Work instructions:
Without reproducing any picture, copy the records word for word.

Exercise material:
· · ·

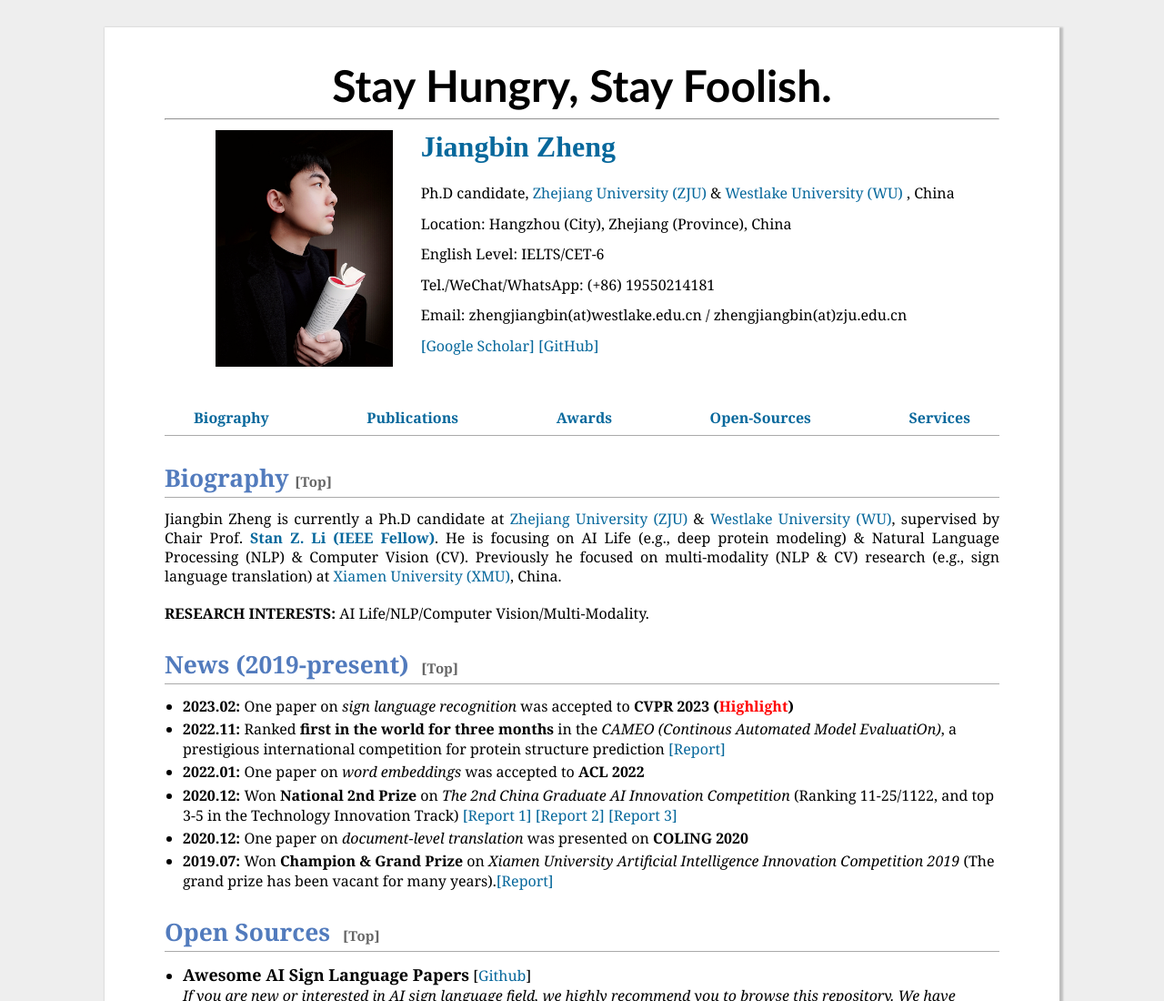
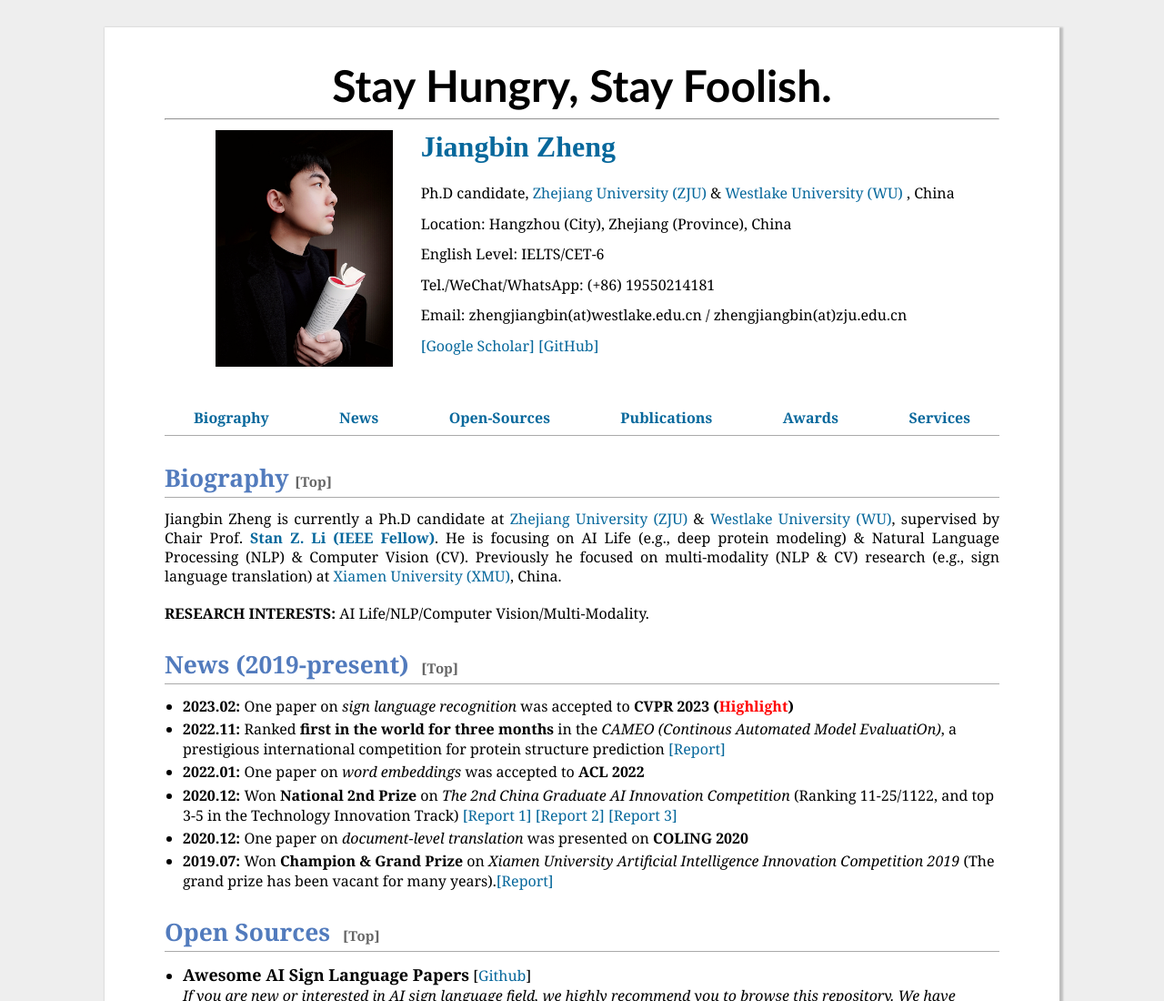
Before and after one commit to binbinjiang/binbinjiang.github.io, a plain HTML site: page index.html in a window 1280 px wide. Shown: the top 1100 px of the page at 91% size. Drawn offline with Linux system fonts and the light colour scheme.

Commit message:
Update index.html

```diff
--- a/index.html
+++ b/index.html
@@ -61,11 +61,11 @@
 <div style="text-align:justify; text-align-last:justify; padding-left: 2.0em; padding-right: 2.0em;">
 
 <a href="#biography"><b>Biography </b></a>
-<!-- <a href="#news"><b>News</b></a> -->
+<a href="#news"><b>News</b></a>
+<a href="#opensource"><b>Open-Sources</b></a>
 <!-- <a href="#experience"><b>Experience</b></a> -->
 <a href="#publications"><b>Publications</b></a>
 <a href="#awards"><b>Awards</b></a>
-<a href="#opensource"><b>Open-Sources</b></a>
 <a href="#services"><b>Services</b></a>
 <!-- <a href="#positions"><b>Positions</b></a>
 <a href="#projects"><b>Projects</b></a> -->
```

· · ·

Exercise solution:
Before and after one commit to binbinjiang/binbinjiang.github.io, a plain HTML site: page index.html in a window 1280 px wide. Shown: the top 1100 px of the page at 91% size. Drawn offline with Linux system fonts and the light colour scheme.

Commit message:
Update index.html

```diff
--- a/index.html
+++ b/index.html
@@ -61,11 +61,11 @@
 <div style="text-align:justify; text-align-last:justify; padding-left: 2.0em; padding-right: 2.0em;">
 
 <a href="#biography"><b>Biography </b></a>
-<!-- <a href="#news"><b>News</b></a> -->
+<a href="#news"><b>News</b></a>
+<a href="#opensource"><b>Open-Sources</b></a>
 <!-- <a href="#experience"><b>Experience</b></a> -->
 <a href="#publications"><b>Publications</b></a>
 <a href="#awards"><b>Awards</b></a>
-<a href="#opensource"><b>Open-Sources</b></a>
 <a href="#services"><b>Services</b></a>
 <!-- <a href="#positions"><b>Positions</b></a>
 <a href="#projects"><b>Projects</b></a> -->
```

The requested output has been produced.